It’s that magical time of year again: snow is falling, stores are filled with shoppers, and icicles are glistening on the eaves. Or, if you’re like me, you live in LA, still wear shorts every day, and do all of your Christmas shopping online, making this time of year nearly indistinguishable from any other.

Never fear: these irresistibly catchy Christmas songs from years past are guaranteed to provide a much-needed infusion of holiday spirit. Failing that, it’s never too early to start hitting the eggnog.

“Something About Christmas Time” – Bryan Adams (1985)

Okay, it’s up for debate whether the word “rock” can really be applied to Bryan Adams, but I certainly don’t smooth-jazz out to this song. (I don’t dad-music or guy-in-turtleneck-music out to it, either, for that matter, so “rock” will have to do.) Furthermore, Mr. Hot Shit, Bryan Adams played this song for the Pope at the Vatican in 2001. If it was good enough for John Paul II, it’s good enough for you.

“Christmas Is The Time To Say I Love You” – Billy Squier (1981)

“Christmas Is The Time To Say I Love You,” or “CITTTSILY” as it shall be known henceforth, was the B-side to a little record called “My Kinda Lover,” known henceforth as “The Best Billy Squier Song of All Time, And Yes, That Includes ‘The Stroke’.” Christmas songs of the rock persuasion don’t come much more cheerful than “CITTTSILY.” The cheer level is off the charts, in fact, far beyond levels documented by either rock scientists or cheer scientists.

Be sure to check out the video. It’s pretty much the 1981 MTV’s-first-Christmas version of The Lawrence Welk Show, starring Billy Squier.

“Christmastime” – The Smashing Pumpkins (1997)

“The world is a vampire,” Billy Corgan once sang in all seriousness. Two years later, he released “Christmastime,” next to which Clay Aiken sounds like Slayer. This song is so gentle, you could rinse your baby’s eyes with it. I’m not saying the song is soft, but goosedown stuffs its pillow with “Christmastime.” It’s a sincere ode to that most joyous of holiday moments: Christmas morning, around the tree, hopped up on candy canes and knee-deep in loot. The lesson here is that if ’90s-era Billy Corgan could go soft over Christmas, then the rest of us shouldn’t feel bad about it, either. I mean, is that a recorder solo, or…?

“Do They Know It’s Christmas?” – Band Aid (1984)

“Do They Know It’s Christmas?” was written and organized by The Boomtown Rats’ Bob Geldof to benefit famine relief in Ethiopia, but if you ask me, its video is the true gift to humanity.

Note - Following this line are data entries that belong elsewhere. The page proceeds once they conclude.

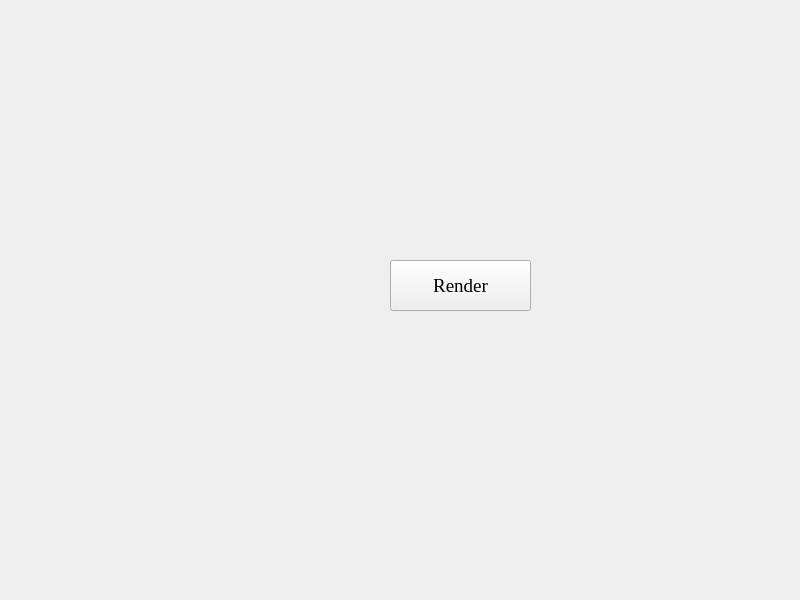
Above: widget.ui from JiaoKM/Beginner_Renderer_JKodak before the change. Below: the same form after it.
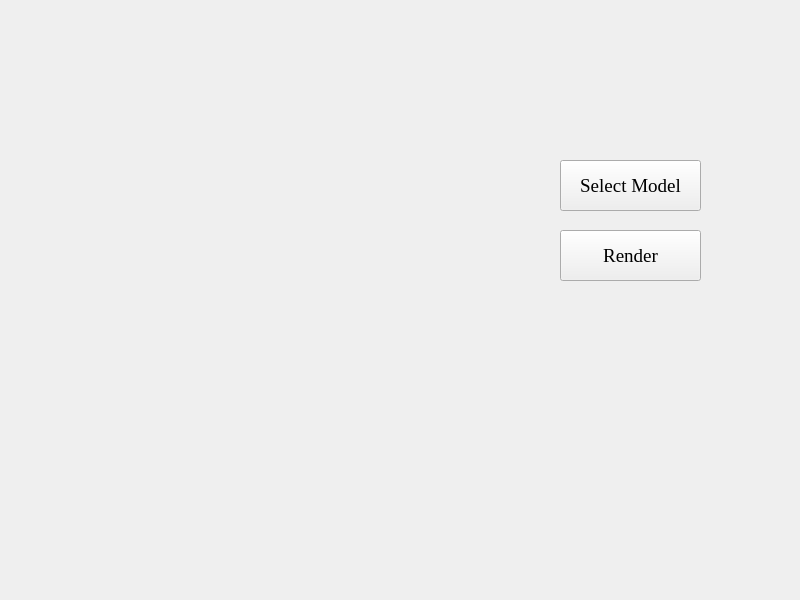
That is the form after the change.

```diff
--- a/widget.ui
+++ b/widget.ui
@@ -16,8 +16,8 @@
   <widget class="QPushButton" name="RenderButton">
    <property name="geometry">
     <rect>
-     <x>390</x>
-     <y>260</y>
+     <x>560</x>
+     <y>230</y>
      <width>141</width>
      <height>51</height>
     </rect>
@@ -32,6 +32,25 @@
     <string>Render</string>
    </property>
   </widget>
+  <widget class="QPushButton" name="ModelSelect">
+   <property name="geometry">
+    <rect>
+     <x>560</x>
+     <y>160</y>
+     <width>141</width>
+     <height>51</height>
+    </rect>
+   </property>
+   <property name="font">
+    <font>
+     <family>Times New Roman</family>
+     <pointsize>14</pointsize>
+    </font>
+   </property>
+   <property name="text">
+    <string>Select Model</string>
+   </property>
+  </widget>
  </widget>
  <resources/>
  <connections/>
```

I mean, the blazer on Simon Le Bon alone is enough to make me believe in the redeeming power of  Christ.

As a kid, the part that always got to me was Bono’s “Well, tonight thank God it’s them instead of you.” How chilling! By the early-2000s, I’d grown tired of being admonished by Bono over the radio (seriously, Bono? re: “Stuck in A Moment”? Why don’t you get yourself together?), but at the time, the effect really hit home.

“Do They Know It’s Christmas?” is my favorite Christmas song. There, I said it. I’m a total Scrooge, but I get choked up listening to this song at least once every Christmas season. Which is funny, because I don’t even care about famine relief!

“Last Christmas” – Wham! (1984)

This is a great Christmas song, but what’s even more notable is that it debuted in 1984, the same Christmas season as “Do They Know It’s Christmas?” In the UK, “Do They Know It’s Christmas?” went to #1, and “Last Christmas,” released as a double A-side with “Everything She Wants,” was a close #2 for most of the Christmas season. It subsequently became the biggest-selling single in the UK never to reach #1.

The ass-kicker? Remember the Ethiopian famine that Band Aid was benefitting? Wham! decided to join the party, donating all of their royalties from “Last Christmas/Everything She Wants” to Ethiopian famine relief as well, and their royalties exceeded those of “Do They Know It’s Christmas?” I’d say, “Take that, Band Aid!” except that Wham! was part of Band Aid, which actually makes a lot of sense.

If these tunes don’t put you in the holiday spirit, then you might need more serious intervention. Take The Carpenters’ Christmas Portrait and call me in the morning.